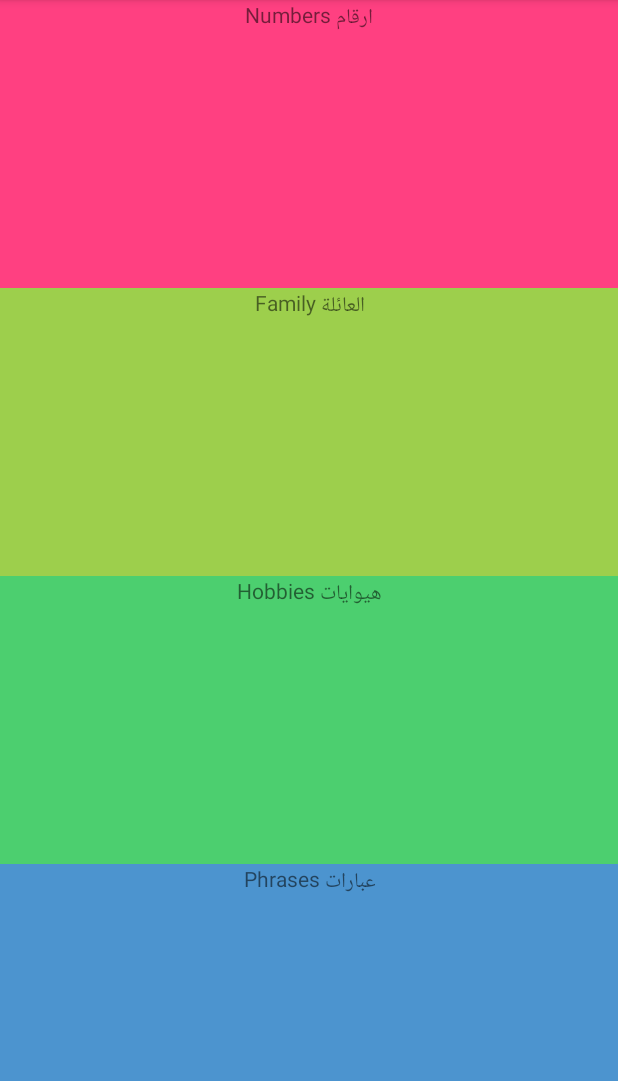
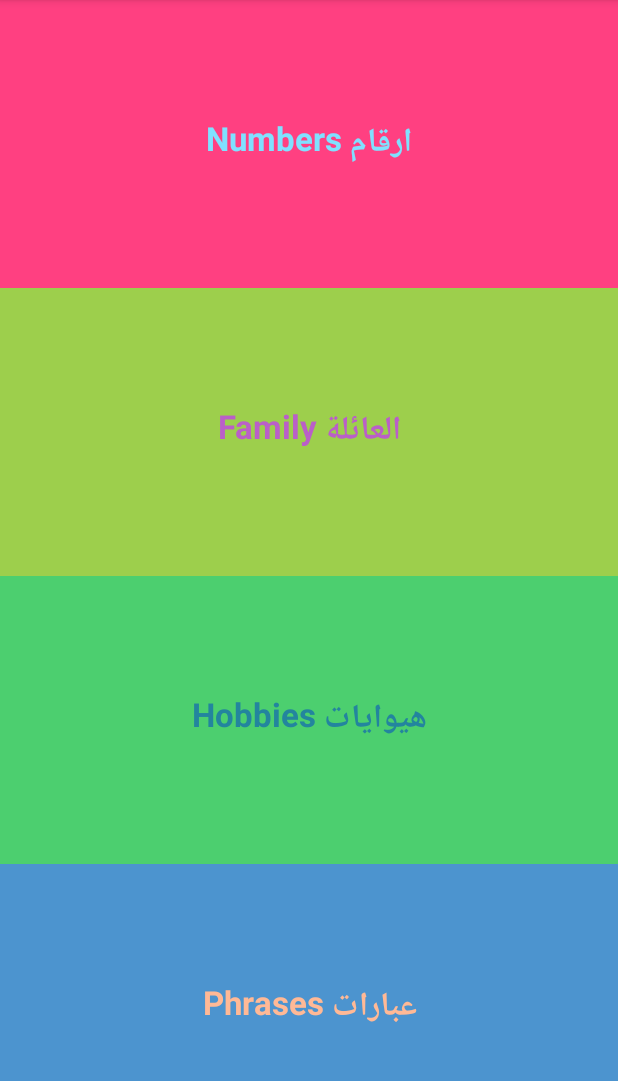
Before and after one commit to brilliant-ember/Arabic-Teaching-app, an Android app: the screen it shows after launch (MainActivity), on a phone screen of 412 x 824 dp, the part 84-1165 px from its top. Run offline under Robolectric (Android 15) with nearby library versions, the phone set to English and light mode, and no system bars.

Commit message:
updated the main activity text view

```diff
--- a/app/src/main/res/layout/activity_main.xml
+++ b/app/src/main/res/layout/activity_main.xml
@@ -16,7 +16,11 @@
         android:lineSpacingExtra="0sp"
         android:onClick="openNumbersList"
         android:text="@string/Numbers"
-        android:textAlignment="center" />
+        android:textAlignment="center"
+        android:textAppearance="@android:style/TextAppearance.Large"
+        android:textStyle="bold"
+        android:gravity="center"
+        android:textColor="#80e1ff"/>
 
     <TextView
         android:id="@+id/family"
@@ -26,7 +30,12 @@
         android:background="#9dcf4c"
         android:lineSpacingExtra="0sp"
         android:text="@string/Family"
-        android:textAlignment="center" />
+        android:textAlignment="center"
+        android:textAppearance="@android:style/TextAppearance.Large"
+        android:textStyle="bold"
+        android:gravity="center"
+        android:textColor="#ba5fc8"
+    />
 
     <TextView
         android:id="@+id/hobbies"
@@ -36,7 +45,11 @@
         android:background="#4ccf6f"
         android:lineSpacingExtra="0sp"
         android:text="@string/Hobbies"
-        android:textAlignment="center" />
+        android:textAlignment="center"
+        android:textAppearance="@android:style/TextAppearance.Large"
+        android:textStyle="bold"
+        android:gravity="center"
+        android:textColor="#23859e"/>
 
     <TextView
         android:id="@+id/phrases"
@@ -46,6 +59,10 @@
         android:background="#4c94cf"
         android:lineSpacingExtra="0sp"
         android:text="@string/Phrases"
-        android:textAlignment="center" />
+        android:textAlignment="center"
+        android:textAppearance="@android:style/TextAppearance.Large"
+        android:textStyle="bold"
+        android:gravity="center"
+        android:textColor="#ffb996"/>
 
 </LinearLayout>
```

□ □ □ □

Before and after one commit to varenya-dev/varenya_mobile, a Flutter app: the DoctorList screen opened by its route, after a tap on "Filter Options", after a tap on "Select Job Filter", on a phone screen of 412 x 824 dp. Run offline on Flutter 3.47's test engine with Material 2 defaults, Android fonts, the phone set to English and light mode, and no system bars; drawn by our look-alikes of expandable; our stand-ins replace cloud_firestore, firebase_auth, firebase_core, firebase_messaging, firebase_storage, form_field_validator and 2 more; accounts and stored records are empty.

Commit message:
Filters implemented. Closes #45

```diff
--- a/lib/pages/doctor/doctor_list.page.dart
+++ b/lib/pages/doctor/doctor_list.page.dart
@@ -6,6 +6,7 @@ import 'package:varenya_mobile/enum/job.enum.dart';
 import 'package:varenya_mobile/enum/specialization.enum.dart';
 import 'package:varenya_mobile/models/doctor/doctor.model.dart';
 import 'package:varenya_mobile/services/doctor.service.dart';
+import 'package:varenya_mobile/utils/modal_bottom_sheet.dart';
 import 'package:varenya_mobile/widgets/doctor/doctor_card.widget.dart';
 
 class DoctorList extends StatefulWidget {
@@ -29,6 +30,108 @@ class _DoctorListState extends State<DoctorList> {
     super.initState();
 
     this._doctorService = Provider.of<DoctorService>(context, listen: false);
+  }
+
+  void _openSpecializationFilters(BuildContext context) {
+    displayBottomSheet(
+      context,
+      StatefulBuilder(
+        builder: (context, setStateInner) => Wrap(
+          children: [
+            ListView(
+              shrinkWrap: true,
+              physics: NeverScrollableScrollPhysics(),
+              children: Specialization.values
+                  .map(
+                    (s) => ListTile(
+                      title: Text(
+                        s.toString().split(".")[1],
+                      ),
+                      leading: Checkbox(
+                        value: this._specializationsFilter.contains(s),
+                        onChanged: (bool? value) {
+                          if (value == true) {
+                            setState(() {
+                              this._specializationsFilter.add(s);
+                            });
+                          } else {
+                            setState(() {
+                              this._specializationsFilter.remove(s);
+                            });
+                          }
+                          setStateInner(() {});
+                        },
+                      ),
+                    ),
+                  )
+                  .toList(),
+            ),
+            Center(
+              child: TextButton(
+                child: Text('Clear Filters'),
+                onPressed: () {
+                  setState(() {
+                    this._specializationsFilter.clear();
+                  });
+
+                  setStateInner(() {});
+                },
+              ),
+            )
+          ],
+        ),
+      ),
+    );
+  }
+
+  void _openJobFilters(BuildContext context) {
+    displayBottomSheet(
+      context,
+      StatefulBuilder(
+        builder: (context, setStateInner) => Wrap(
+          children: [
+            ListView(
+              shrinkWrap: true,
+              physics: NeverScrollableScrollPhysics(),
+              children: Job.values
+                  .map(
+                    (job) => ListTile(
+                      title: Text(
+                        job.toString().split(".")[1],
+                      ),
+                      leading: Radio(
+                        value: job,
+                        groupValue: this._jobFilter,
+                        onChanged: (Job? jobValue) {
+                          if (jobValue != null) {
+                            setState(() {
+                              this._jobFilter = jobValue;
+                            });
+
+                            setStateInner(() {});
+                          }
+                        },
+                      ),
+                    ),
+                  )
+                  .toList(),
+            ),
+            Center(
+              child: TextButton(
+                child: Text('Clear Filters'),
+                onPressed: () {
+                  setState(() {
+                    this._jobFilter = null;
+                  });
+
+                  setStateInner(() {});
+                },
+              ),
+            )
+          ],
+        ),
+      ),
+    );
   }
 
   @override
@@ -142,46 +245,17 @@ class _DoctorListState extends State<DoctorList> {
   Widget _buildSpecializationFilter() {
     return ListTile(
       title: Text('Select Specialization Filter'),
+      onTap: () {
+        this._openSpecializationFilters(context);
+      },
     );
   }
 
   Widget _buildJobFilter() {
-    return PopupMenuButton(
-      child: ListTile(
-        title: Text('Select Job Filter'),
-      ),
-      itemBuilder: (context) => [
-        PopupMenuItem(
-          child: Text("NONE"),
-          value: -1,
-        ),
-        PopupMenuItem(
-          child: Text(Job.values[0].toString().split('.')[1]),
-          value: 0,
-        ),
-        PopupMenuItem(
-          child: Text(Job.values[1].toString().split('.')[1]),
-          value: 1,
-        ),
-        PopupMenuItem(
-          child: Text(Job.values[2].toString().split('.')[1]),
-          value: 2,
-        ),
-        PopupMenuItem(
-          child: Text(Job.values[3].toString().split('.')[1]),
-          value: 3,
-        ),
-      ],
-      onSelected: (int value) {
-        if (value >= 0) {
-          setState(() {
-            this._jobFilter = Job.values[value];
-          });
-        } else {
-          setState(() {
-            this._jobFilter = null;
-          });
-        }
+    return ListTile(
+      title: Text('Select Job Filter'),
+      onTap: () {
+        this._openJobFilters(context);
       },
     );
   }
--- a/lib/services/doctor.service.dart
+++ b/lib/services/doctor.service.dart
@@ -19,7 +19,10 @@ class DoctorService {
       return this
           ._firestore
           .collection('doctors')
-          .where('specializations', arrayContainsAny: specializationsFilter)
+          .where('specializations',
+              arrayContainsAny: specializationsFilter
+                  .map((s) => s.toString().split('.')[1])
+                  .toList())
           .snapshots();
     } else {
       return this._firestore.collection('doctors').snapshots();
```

□ □ □ □

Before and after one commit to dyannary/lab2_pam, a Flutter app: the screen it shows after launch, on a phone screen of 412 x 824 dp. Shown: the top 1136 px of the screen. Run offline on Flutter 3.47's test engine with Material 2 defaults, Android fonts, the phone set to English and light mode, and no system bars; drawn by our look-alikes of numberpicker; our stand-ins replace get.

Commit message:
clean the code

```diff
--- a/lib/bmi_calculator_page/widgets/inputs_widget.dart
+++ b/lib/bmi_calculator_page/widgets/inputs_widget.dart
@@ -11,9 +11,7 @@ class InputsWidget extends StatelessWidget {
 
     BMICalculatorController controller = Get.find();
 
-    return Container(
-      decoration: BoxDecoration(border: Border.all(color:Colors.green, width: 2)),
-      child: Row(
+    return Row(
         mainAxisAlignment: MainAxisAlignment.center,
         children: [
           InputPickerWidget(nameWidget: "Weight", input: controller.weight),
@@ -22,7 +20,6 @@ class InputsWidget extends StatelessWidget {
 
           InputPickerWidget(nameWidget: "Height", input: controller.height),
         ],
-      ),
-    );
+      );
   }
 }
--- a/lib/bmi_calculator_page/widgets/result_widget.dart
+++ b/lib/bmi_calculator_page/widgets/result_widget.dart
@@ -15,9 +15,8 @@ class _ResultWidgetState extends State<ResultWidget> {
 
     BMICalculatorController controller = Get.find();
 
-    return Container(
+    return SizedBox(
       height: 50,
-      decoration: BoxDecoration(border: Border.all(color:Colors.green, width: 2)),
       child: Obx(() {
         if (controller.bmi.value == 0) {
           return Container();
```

□ □ □ □

Within the entries, find all lines holding "context" and copy each one.

* **Answer for the task**
     this._doctorService = Provider.of<DoctorService>(context, listen: false);
+  void _openSpecializationFilters(BuildContext context) {
+      context,
+        builder: (context, setStateInner) => Wrap(
+  void _openJobFilters(BuildContext context) {
+      context,
+        builder: (context, setStateInner) => Wrap(
+        this._openSpecializationFilters(context);
-      itemBuilder: (context) => [
+        this._openJobFilters(context);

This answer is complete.